▸ **EXERCISE**:
Copy every line of the entries that has the string "width" in it.

▸ **THE DATA**:
=-=-=

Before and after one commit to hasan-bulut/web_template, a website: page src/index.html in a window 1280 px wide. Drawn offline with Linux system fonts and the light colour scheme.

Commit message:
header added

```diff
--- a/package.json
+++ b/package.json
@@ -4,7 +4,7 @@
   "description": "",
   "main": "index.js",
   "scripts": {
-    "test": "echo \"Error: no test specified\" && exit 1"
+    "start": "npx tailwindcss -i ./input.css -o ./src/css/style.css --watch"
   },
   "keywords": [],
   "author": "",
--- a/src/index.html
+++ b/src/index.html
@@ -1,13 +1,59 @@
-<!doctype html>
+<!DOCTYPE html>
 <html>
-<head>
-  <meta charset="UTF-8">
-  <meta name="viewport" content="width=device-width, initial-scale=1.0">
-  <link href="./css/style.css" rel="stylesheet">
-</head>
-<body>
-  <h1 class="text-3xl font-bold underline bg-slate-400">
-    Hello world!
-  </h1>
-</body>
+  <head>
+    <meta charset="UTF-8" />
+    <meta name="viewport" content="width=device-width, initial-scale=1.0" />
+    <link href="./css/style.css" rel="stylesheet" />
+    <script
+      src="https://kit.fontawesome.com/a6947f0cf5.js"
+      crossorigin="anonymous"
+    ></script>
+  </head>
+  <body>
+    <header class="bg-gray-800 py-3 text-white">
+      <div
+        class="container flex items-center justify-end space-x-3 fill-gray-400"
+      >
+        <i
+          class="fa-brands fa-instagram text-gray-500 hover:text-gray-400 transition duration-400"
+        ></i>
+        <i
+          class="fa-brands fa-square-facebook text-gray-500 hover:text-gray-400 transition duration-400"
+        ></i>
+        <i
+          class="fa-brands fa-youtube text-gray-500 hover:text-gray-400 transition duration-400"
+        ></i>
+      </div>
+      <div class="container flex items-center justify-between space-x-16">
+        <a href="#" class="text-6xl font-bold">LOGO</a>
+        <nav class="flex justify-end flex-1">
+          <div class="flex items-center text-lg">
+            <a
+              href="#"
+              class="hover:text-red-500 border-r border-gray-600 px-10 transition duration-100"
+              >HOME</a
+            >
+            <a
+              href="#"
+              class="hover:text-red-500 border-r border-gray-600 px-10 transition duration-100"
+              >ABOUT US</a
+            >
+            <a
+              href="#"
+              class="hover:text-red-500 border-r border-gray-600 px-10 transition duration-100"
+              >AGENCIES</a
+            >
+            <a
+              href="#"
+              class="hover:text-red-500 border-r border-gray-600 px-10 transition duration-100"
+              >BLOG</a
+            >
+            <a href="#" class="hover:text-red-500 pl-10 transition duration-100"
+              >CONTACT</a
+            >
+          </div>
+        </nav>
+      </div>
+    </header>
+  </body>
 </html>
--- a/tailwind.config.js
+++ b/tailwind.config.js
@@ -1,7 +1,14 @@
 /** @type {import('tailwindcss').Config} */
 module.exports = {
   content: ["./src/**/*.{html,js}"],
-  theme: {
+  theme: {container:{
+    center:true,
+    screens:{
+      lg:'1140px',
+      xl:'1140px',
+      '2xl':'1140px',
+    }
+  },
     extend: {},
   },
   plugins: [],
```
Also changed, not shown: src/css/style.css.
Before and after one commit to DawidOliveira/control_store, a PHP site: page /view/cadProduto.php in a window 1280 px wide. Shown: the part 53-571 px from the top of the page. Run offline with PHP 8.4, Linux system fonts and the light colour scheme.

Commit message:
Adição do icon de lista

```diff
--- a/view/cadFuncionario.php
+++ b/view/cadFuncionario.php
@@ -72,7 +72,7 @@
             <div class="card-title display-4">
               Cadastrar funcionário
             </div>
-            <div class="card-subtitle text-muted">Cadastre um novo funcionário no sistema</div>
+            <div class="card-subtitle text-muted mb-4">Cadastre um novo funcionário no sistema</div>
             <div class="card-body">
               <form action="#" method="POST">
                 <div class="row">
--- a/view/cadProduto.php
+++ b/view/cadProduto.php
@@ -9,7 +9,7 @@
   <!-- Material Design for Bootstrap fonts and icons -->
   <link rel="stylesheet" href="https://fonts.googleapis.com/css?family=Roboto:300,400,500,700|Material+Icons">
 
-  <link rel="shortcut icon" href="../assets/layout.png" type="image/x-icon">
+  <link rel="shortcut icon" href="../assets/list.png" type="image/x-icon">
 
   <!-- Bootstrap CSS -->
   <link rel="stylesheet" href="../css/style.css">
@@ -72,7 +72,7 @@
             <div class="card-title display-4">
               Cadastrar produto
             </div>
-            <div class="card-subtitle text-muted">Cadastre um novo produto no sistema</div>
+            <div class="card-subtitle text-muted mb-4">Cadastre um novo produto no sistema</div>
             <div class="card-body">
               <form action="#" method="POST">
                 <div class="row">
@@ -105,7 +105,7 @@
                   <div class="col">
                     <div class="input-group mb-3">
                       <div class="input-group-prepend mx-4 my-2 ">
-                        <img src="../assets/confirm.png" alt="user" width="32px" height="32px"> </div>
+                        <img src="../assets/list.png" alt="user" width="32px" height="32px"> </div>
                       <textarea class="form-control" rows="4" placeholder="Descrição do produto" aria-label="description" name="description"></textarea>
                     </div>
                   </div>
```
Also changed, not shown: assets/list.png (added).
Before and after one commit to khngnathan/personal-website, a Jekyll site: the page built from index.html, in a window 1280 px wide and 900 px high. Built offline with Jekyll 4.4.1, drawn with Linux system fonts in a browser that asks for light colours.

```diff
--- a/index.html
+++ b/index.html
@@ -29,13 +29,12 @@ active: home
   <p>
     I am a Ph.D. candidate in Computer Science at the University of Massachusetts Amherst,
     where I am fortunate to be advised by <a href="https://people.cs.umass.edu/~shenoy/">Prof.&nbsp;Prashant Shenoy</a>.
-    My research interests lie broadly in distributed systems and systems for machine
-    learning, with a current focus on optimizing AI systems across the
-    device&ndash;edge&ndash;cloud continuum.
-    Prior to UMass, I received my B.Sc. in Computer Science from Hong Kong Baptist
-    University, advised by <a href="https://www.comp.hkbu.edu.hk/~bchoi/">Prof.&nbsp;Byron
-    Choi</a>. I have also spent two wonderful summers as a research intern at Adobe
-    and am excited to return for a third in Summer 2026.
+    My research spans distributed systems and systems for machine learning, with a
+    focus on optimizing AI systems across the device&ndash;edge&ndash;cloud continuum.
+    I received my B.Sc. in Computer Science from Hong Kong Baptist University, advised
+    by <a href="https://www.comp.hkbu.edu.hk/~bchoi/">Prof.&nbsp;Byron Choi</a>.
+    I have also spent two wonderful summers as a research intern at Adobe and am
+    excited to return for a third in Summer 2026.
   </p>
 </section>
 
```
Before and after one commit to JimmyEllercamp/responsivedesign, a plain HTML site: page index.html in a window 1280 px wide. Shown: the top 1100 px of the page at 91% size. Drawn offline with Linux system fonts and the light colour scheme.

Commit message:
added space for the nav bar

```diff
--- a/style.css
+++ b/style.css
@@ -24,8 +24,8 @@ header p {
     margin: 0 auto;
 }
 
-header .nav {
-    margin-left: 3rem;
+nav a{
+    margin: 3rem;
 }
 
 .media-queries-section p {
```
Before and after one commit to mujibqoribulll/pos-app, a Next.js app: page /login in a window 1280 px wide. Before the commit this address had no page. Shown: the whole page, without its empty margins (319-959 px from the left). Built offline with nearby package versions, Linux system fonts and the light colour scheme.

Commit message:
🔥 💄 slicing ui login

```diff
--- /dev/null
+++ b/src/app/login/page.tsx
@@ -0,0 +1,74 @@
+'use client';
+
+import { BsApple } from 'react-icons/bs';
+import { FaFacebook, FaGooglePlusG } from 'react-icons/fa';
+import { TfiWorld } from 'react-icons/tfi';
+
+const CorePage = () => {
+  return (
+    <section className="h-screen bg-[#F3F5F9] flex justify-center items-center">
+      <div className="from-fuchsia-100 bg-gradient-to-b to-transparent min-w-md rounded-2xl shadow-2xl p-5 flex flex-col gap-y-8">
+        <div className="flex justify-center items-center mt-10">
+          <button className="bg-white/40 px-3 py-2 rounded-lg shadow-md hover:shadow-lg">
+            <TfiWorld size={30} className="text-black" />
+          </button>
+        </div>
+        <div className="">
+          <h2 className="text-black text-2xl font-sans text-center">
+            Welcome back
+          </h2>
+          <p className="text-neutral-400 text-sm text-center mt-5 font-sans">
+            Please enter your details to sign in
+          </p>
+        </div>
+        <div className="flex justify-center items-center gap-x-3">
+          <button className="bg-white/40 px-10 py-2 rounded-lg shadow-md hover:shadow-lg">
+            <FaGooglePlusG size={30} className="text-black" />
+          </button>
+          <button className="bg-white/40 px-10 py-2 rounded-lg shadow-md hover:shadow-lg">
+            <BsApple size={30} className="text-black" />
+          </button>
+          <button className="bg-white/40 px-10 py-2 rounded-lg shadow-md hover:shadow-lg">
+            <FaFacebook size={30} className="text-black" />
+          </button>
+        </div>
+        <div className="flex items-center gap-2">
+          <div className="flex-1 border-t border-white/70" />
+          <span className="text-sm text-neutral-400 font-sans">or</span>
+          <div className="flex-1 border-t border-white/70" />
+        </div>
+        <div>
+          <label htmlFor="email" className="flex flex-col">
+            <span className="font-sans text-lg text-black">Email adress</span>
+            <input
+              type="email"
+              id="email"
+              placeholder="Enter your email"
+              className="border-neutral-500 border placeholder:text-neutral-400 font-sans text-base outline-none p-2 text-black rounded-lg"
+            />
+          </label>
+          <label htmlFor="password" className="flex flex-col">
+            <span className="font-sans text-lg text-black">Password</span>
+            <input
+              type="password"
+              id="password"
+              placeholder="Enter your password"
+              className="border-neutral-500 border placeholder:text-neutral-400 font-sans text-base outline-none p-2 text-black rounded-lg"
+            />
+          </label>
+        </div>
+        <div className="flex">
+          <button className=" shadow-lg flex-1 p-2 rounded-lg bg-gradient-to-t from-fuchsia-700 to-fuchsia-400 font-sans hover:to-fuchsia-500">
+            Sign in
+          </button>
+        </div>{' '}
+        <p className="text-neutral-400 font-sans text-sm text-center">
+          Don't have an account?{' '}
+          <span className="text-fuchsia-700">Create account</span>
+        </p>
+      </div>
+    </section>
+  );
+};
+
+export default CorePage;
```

=-=-=

▸ **REPLY TO THE EXERCISE**:
-  <meta name="viewport" content="width=device-width, initial-scale=1.0">
+    <meta name="viewport" content="width=device-width, initial-scale=1.0" />
-                        <img src="../assets/confirm.png" alt="user" width="32px" height="32px"> </div>
+                        <img src="../assets/list.png" alt="user" width="32px" height="32px"> </div>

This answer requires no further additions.